A lack of both accountability and urgency were among a raft of criticisms levelled at Northern Ireland's planners by a posse of politicians discussing a proposed overhaul of the planning regime.
According to Democratic Unionist MP Sammy Wilson, who was heading up the group of disgruntled MPs, the planning service suffered from 'more delays than British Rail on a bad day'.
He added: 'All public representatives are finding that levels of satisfaction with the Northern Ireland Planning Service are falling.'
Wilson was particularly vehement about delays over the province's long-awaited new Planning Policy Statement 5 (PPS5) which deals with retail planning.
He said: 'The damage that tardiness in advancing planning policies can do could not be illustrated better than by the disgraceful way in which successive ministers have handled the review of PPS 5.
'The guidelines have now been under review for five years.'
Mark Durkan, of the SDLP, also hit out at the planners, claiming the current regime is costing the province money and jobs.
He said: '[We] are right to highlight the issues and the frustrations of developers and others who are trying to advance projects that would underpin further economic development.'
The proposed planning legislataion revamp, which has now been put out for consultation, is expected to be the largest overhaul of the system in Northern Ireland for more than 30 years.

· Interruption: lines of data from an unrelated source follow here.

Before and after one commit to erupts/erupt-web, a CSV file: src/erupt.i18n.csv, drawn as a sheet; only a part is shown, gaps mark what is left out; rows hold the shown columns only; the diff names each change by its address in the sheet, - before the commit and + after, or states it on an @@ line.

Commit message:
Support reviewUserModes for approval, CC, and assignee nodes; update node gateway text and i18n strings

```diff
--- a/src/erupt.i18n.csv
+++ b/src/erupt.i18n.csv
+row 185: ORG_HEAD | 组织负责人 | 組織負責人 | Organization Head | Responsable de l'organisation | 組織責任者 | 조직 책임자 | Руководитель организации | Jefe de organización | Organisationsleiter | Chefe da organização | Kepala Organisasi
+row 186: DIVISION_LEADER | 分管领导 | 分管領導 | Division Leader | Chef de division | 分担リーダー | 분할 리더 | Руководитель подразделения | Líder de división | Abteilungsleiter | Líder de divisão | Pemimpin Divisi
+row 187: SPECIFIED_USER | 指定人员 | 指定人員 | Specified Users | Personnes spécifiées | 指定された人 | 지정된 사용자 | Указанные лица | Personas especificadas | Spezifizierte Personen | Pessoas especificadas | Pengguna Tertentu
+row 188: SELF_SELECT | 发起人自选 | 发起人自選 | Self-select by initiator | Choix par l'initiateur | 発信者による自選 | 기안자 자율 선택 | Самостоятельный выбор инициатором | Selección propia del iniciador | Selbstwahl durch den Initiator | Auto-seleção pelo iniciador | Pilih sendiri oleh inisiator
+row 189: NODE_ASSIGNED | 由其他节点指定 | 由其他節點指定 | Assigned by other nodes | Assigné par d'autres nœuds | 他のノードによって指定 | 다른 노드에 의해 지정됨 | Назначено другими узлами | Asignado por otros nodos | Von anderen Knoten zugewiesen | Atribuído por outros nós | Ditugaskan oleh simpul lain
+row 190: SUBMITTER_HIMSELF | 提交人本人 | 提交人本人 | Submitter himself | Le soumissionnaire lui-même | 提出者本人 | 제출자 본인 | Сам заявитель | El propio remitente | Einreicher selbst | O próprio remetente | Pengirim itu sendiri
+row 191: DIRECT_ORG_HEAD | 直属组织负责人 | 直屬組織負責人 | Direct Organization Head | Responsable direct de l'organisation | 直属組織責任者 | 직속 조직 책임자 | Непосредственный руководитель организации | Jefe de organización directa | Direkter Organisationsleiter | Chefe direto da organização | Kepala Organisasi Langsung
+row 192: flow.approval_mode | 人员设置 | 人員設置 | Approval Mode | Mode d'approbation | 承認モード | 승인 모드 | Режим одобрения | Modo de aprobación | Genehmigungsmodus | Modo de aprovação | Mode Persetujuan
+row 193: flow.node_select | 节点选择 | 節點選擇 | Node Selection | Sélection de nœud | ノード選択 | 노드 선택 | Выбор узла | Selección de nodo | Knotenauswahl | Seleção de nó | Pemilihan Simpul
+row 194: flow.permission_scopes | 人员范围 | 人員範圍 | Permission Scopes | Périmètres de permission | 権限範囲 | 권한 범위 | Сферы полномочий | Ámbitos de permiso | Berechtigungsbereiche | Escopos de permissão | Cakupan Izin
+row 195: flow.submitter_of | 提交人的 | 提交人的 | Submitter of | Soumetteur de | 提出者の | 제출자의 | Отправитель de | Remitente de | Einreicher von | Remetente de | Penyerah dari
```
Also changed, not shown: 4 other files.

Northern Ireland Office minister Angela Smith, who agreed that the system was struggling, maintained that the changes would make the regime faster, modern and more accountable.